December 2, 1976
Conflict of Interest
Representing Plaintiff and His Insurer
An attorney asks whether he may, with the informed consent of
the parties, represent an insured plaintiff in a tort action and
also plaintiff's insurance carrier. The carrier has paid
plaintiff's medical expenses, and is subrogated under the policy to
plaintiff's rights to the recovery of such expenses to the extent
of the payment. The inquirer recognizes the existence of a
potential conflict in the area of prospective settlement
negotiations and related decisions as to whether or not to proceed
with trial in light thereof. He has advised the carrier of a
proposed course of action to protect the plaintiff at the carrier's
risk in the event that such conflict arises, and the carrier has
agreed to the proposed course of action and given its consent.
Similarly, we assume the consent of the plaintiff to the dual
representation and that the conditions of DR 5-105(C) have been
met. Otherwise the inquiry would be meaningless, and our decision
would, of course, be that the dual representation would be
DR 5-105 does not forbid all employment involving conflicts and in fact permits it when it comes within the purview of DR 5-105(C). That applies where the attorney believes he can adequately represent the interests of each party and "each consents to the representation after full disclosure of the facts and of the possible effect of such representation on the exercise of his independent professional judgment on behalf of each". The American Bar Association, Committee on Ethics and Professional Responsibility, Formal Opinion 282, interpreting Canon 6 of the Canons of Professional Ethics (predecessor to DR 5-105), specifically recognized that such consent was available in situations involving conflicts relating to subrogor and subrogee.
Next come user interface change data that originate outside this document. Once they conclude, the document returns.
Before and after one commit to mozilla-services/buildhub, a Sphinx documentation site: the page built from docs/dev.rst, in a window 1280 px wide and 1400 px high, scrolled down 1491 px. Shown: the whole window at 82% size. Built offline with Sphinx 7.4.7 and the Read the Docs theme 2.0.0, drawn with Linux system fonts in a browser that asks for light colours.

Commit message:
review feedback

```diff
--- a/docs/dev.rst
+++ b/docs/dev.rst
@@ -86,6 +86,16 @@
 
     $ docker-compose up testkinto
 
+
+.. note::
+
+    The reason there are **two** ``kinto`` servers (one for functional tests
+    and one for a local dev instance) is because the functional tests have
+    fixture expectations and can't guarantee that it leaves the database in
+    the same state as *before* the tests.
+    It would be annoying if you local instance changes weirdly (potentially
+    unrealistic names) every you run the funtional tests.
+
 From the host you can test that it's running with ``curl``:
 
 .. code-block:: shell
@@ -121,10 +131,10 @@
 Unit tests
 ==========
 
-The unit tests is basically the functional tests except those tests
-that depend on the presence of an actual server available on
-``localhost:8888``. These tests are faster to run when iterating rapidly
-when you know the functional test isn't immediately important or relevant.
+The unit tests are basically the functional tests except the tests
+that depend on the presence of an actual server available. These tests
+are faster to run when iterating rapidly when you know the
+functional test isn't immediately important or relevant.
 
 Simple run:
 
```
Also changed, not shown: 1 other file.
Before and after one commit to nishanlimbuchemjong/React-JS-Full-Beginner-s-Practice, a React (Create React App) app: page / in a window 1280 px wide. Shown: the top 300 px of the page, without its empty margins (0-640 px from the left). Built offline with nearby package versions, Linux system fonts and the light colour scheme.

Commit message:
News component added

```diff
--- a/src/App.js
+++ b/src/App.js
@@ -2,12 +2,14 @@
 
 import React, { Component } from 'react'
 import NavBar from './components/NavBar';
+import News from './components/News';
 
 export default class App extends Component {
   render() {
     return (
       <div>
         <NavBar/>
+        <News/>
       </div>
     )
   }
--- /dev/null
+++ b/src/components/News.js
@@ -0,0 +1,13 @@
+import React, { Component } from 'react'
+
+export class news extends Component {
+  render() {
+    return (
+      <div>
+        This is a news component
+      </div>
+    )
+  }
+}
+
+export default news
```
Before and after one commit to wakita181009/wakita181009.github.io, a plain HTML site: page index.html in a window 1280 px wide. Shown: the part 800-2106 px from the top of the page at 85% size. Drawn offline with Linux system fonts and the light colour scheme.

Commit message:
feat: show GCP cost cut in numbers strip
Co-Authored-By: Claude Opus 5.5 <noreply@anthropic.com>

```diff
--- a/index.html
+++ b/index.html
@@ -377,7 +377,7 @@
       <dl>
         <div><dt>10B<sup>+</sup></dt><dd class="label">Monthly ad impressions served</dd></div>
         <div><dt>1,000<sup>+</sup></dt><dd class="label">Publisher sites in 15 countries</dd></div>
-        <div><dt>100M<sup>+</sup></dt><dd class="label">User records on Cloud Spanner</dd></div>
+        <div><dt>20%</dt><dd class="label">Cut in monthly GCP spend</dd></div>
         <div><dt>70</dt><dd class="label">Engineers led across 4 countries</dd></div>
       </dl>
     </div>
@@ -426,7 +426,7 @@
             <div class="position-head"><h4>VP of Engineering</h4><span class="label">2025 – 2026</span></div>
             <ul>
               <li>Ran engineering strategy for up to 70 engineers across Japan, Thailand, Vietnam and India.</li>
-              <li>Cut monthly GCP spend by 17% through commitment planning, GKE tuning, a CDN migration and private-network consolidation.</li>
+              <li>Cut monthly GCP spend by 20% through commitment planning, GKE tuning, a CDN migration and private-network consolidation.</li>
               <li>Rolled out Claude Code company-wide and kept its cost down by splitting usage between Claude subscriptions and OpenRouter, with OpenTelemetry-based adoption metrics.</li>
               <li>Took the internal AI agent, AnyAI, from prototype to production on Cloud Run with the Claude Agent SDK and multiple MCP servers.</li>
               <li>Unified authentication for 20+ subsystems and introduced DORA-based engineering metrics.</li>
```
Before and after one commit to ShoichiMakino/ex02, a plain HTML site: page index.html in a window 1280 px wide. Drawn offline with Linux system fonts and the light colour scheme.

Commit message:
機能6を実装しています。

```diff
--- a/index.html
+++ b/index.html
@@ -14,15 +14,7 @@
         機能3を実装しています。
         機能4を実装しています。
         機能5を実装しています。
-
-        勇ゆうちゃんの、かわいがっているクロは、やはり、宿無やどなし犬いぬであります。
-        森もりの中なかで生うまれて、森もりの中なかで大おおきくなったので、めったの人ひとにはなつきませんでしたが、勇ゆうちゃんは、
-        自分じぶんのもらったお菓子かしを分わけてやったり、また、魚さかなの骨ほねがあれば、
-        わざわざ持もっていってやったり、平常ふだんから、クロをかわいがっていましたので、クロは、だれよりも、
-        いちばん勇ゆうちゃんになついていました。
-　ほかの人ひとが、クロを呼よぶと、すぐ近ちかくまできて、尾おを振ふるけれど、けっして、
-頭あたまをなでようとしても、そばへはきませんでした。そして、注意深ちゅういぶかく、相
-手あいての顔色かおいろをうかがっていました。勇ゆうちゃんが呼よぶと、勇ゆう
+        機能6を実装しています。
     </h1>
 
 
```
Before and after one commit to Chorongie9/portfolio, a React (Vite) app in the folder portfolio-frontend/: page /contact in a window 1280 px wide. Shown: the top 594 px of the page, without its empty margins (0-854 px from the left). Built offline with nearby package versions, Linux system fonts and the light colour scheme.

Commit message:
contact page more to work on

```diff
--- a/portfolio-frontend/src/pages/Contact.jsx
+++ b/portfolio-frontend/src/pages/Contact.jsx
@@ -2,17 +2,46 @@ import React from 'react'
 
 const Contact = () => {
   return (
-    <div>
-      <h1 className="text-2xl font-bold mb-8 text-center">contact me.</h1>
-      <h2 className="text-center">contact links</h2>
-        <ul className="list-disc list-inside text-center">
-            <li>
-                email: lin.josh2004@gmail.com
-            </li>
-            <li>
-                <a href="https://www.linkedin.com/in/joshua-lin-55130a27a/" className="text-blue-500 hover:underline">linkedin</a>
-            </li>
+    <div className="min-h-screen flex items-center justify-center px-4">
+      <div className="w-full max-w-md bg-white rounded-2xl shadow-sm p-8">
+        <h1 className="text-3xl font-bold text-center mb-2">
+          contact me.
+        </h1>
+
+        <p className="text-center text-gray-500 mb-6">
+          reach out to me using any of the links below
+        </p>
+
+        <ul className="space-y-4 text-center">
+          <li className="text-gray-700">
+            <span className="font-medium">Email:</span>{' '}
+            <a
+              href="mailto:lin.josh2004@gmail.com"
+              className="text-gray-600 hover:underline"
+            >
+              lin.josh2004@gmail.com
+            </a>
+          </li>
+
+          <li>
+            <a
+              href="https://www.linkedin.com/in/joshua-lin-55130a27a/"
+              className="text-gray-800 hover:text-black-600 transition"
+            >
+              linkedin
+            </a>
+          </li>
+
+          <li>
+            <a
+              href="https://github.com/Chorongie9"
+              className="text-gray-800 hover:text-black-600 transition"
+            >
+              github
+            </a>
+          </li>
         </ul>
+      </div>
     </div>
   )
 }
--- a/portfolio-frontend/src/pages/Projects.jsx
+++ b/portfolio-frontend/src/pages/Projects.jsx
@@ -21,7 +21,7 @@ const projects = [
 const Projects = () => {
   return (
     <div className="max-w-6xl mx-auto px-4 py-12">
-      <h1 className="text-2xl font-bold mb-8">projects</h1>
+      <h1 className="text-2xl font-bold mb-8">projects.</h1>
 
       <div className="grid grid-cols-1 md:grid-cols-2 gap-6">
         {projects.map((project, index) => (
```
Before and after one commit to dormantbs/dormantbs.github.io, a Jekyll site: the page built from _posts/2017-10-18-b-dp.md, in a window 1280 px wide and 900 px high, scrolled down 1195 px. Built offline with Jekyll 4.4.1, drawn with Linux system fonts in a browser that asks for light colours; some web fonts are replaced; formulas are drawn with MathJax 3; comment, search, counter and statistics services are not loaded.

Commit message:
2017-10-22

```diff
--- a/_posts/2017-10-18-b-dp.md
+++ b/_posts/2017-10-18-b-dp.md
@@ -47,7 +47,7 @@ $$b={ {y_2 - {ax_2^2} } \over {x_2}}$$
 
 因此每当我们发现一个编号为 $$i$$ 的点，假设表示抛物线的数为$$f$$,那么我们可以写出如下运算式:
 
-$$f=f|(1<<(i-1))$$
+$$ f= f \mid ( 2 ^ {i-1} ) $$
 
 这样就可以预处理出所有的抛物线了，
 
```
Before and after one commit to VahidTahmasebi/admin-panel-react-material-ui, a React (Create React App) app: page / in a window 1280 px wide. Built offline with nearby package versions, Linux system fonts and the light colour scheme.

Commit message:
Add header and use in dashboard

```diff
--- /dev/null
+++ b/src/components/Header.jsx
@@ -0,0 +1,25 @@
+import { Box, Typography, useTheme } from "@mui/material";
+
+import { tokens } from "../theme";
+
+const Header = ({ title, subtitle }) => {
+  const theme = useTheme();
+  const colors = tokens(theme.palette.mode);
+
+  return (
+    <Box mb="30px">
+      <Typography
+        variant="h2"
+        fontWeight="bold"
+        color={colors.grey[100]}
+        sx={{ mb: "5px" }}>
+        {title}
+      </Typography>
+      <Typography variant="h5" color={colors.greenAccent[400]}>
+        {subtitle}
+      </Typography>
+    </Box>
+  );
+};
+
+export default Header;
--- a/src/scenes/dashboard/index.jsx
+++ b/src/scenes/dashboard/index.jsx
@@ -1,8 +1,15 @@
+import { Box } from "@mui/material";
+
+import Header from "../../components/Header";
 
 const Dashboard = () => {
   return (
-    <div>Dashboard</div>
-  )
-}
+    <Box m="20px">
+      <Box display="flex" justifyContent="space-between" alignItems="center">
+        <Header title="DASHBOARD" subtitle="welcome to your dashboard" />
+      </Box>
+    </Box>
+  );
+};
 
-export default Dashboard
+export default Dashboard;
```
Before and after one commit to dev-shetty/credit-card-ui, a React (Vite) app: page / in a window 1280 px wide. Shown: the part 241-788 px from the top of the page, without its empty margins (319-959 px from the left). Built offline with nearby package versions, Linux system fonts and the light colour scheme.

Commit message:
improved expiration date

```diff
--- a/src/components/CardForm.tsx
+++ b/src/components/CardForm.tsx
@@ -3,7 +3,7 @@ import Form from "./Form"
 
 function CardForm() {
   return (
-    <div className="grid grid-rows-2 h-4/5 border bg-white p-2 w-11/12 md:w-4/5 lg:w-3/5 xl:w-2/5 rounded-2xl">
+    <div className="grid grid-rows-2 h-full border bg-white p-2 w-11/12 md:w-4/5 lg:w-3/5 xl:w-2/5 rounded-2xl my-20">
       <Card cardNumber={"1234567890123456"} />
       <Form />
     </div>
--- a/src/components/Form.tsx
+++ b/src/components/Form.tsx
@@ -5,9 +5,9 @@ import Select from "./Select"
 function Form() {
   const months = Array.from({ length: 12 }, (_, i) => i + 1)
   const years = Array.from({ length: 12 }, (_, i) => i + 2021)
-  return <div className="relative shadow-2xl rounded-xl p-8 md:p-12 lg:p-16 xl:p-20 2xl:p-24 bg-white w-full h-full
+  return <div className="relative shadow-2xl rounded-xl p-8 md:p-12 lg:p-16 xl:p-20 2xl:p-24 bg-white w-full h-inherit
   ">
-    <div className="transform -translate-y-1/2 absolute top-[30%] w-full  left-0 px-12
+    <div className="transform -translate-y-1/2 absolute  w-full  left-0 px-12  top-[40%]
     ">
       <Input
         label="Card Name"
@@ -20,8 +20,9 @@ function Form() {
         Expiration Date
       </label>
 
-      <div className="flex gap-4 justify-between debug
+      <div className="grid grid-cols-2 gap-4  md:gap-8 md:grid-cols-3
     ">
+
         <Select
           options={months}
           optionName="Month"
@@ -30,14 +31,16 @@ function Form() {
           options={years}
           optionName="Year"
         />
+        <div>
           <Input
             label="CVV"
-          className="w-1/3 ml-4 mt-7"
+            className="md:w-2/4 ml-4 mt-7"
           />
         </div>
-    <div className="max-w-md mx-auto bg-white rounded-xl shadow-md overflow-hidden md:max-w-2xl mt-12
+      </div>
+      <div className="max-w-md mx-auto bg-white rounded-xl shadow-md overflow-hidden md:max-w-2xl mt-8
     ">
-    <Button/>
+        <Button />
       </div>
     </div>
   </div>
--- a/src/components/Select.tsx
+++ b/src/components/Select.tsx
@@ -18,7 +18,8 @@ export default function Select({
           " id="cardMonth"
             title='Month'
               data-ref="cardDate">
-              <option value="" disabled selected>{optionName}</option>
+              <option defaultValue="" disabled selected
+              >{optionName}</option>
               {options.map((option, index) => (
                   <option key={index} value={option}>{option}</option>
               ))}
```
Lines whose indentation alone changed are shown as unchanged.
Further, the ethical considerations adopted by the American Bar Association and relating to DR 5-105 take specific note of potential conflict situations in the case of insureds and insurers, and recognize that representation after informed consent may be undertaken in such cases where all the conditions of DR 5-105(C) are met. See EC 5-17.
It seems to us that in this case dual representation with informed consent is permissible. We presume, under the facts as stated, that the plaintiff is a competent adult, acting in his own self-interest, and the corporate carrier is certainly presumed to be similarly competent to make its own decisions based on considerations of self-interests. This self-interest would, naturally, include a desire to avoid payment of two sets of legal fees from one potential fund under circumstances where, on the merits of the issues in suit, the interests of both parties are identical.
Under these circumstances, it appears that the parties may consent to the dual representation in question under such conditions as may be agreed to regarding future anticipated situations relating to conflict and, upon such consent, the representation in question is proper, provided that all the other conditions of DR 5-105(C), referred to above, are met.